In her vintage Packard convertible, Tootie whisks CeeCee away to Savannah’s perfumed world of prosperity and Southern eccentricity, a world that seems to be run entirely by women. From the exotic Miz Thelma Rae Goodpepper, who skinny-dips in her backyard bathtub and uses garden slugs as her secret weapon, to Tootie’s all-knowing housekeeper, Oletta Jones, to Violene Hobbs, who entertains a local police officer in her canary-yellow peignoir, the women of Gaston Street keep CeeCee entertained and enthralled for an entire summer.”
These women will keep you entertained and enthralled too. At times this book will have you laughing out loud, and at other times you’ll catch yourself wiping away tears. It’s a perfect book to pick up for a light summer read, and yet you may find yourself remembering its characters and their feminine wisdom for many summers to come.
“Life is full of change, honey.
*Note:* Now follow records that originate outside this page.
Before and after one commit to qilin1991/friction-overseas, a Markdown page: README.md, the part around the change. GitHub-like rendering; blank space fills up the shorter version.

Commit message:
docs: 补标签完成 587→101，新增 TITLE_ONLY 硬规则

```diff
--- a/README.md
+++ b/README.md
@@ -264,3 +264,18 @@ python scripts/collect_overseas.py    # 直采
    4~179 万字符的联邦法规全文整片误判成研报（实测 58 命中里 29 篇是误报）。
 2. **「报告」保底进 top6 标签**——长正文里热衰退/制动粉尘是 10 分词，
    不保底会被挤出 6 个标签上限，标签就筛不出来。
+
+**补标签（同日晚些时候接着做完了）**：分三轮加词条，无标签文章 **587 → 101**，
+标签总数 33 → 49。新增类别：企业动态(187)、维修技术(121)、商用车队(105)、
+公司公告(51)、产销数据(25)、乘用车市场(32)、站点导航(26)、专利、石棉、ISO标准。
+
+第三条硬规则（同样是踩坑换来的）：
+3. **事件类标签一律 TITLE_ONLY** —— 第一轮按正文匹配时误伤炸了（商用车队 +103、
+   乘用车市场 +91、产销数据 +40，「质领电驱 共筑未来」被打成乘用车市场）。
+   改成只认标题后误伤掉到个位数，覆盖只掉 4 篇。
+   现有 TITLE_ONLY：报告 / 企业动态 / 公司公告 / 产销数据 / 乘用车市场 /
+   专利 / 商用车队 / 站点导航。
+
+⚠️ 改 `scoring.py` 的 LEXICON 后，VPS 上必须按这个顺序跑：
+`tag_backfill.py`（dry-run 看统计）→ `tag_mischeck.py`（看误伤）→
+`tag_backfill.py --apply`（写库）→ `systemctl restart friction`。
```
That’s how we learn and grow. When we’re born, the Good Lord gives each of us a Life Book. Chapter by chapter, we live and learn…When a chapter of your Life Book is complete, your spirit knows it’s time to turn the page so a new chapter can begin. Even when you’re scared or think you’re not ready, your spirit knows you are.“—Mrs. O’Dell
As we headed to the car, I looked up at her. “You sure do love saving old houses.”
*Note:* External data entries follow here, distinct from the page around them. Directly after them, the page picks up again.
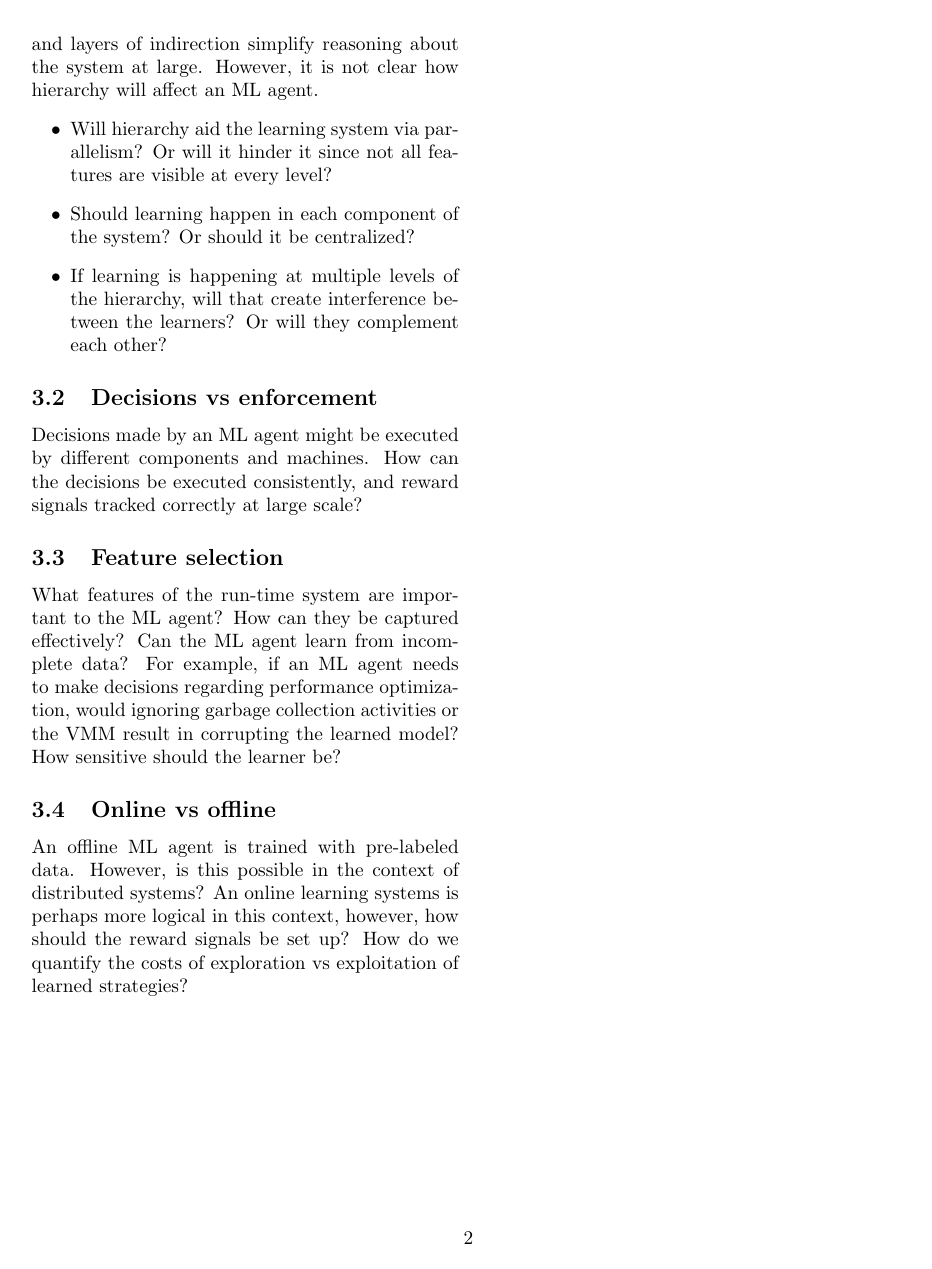
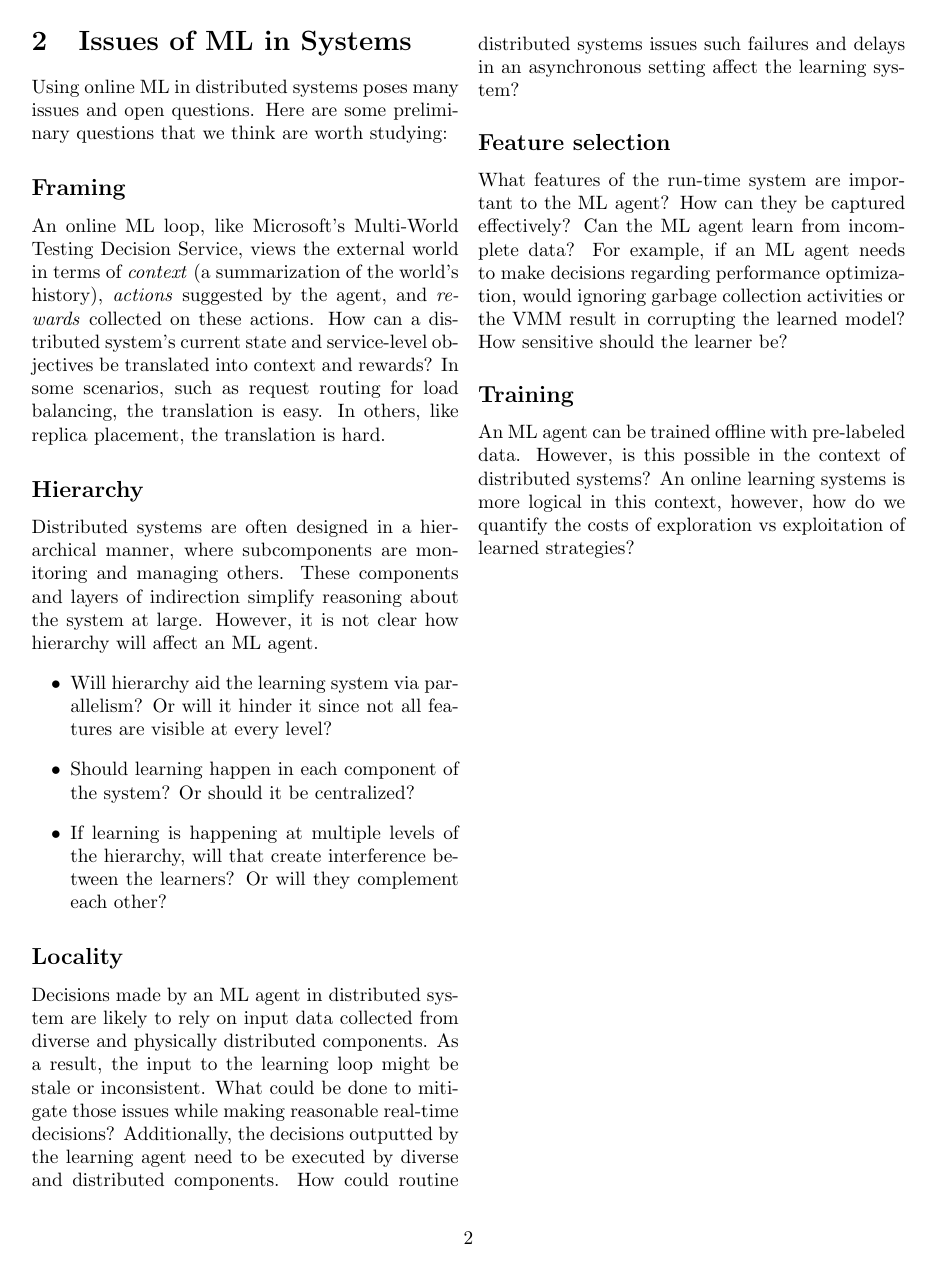
Before and after one commit to hussam/osprey, a LaTeX document (writeups/msr_workshop/paper.tex): page 2 of 2. Compiled offline with pdfLaTeX.

Commit message:
More changes after conversation with Mahesh and Sid

```diff
--- a/writeups/msr_workshop/paper.tex
+++ b/writeups/msr_workshop/paper.tex
@@ -2,7 +2,7 @@
 
 \title{
   It's Never Too Late To Learn\\
-  \emph{A case for ML in distributed systems}
+  \emph{Using Online Machine-Learning in Distributed Systems}
 }
 \author{}
 \date{}
@@ -66,3 +74,5 @@ online based on inputs from the run-time environment.
 
 \section{Issues of ML in Systems}
 
+Using online ML in distributed systems poses many issues and open questions.
+Here are some preliminary questions that we think are worth studying:
@@ -71,5 +79,14 @@ problematic for ML in systems and are worth studying.
 
-\subsection{Hierarchy}
+\subsection*{Framing}
+An online ML loop, like Microsoft's Multi-World Testing Decision Service, views
+the external world in terms of \emph{context} (a summarization of the world's
+history), \emph{actions} suggested by the agent, and \emph{rewards} collected on
+these actions. How can a distributed system's current state and service-level
+objectives be translated into context and rewards? In some scenarios, such as
+request routing for load balancing, the translation is easy. In others, like
+replica placement, the translation is hard.
+
+\subsection*{Hierarchy}
 Distributed systems are often designed in a hierarchical manner, where
 subcomponents are monitoring and managing others. These components and layers of
 indirection simplify reasoning about the system at large. However, it is not
@@ -84,24 +101,28 @@ clear how hierarchy will affect an ML agent.
     other?
 \end{itemize}
 
-\subsection{Decisions vs enforcement}
-Decisions made by an ML agent might be executed by different components and
-machines. How can the decisions be executed consistently, and reward signals
-tracked correctly at large scale?
+\subsection*{Locality}
+Decisions made by an ML agent in distributed system are likely to rely on input
+data collected from diverse and physically distributed components. As a result,
+the input to the learning loop might be stale or inconsistent. What could be
+done to mitigate those issues while making reasonable real-time decisions?
+Additionally, the decisions outputted by the learning agent need to be executed
+by diverse and distributed components. How could routine distributed systems
+issues such failures and delays in an asynchronous setting affect the learning
+system?
 
-\subsection{Feature selection}
+\subsection*{Feature selection}
 What features of the run-time system are important to the ML agent? How can they
 be captured effectively? Can the ML agent learn from incomplete data? For
 example, if an ML agent needs to make decisions regarding performance
 optimization, would ignoring garbage collection activities or the VMM result in
 corrupting the learned model? How sensitive should the learner be?
 
-\subsection{Online vs offline}
-An offline ML agent is trained with pre-labeled data. However, is this possible
-in the context of distributed systems? An online learning systems is perhaps
-more logical in this context, however, how should the reward signals be set up?
-How do we quantify the costs of exploration vs exploitation of learned
-strategies?
+\subsection*{Training}
+An ML agent can be trained offline with pre-labeled data. However, is this
+possible in the context of distributed systems? An online learning systems is
+more logical in this context, however, how do we quantify the costs of
+exploration vs exploitation of learned strategies?
 
 
 \end{document}
```
Also changed, not shown: writeups/msr_workshop/paper.tex (44 more changed lines).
“Oh, yes, I do. It’s my fire.”
She glanced over her shoulder at the house, which was now bathed in a warm tint of yellow from the sun. “Yes. Everyone needs to find the one thing that brings our her passion. It’s what we do and share with the world that matters.”—Aunt Tootie.
Before leaving the room, Oletta told me she loved me. Well, not the exact words I love you, but what she said was, “Ain’t no sun in the kitchen without your face lookin’ up at me.”–CeeCee
Aunt Tootie sat down next to me. “Cecelia Rose. People are, by nature, curious. And as you go through life, many people will ask questions about your past. And when they do, you just say the truth, plain and simple–your mother passed away and your father travels for his work, so you came to live with me. That’s all you ever have to say, honey. Everything will be just fine, as long as you make it fine. Now, there’s something I want you to think about. Something important. And I promise you, it will serve you well throughout your life. I’m going to tell you something that my mother said to me a long time ago.”
My aunt’s face was so serious I couldn’t imagine what she was going to say. She took hold of my hand and looked into my eyes. “It’s what we believe about ourselves that determines how others see us.”—Aunt Tootie
Oletta patted the bed, and when I sat down beside her, she took hold of my hand. “Take the gift Miz Tootie is givin’ you and hold it tight. Don’t go wastin’ all them bright tomorrows you ain’t even seen by hangin’ on to what happened yesterday. Let go, child. Just breathe out and let go.”—Oletta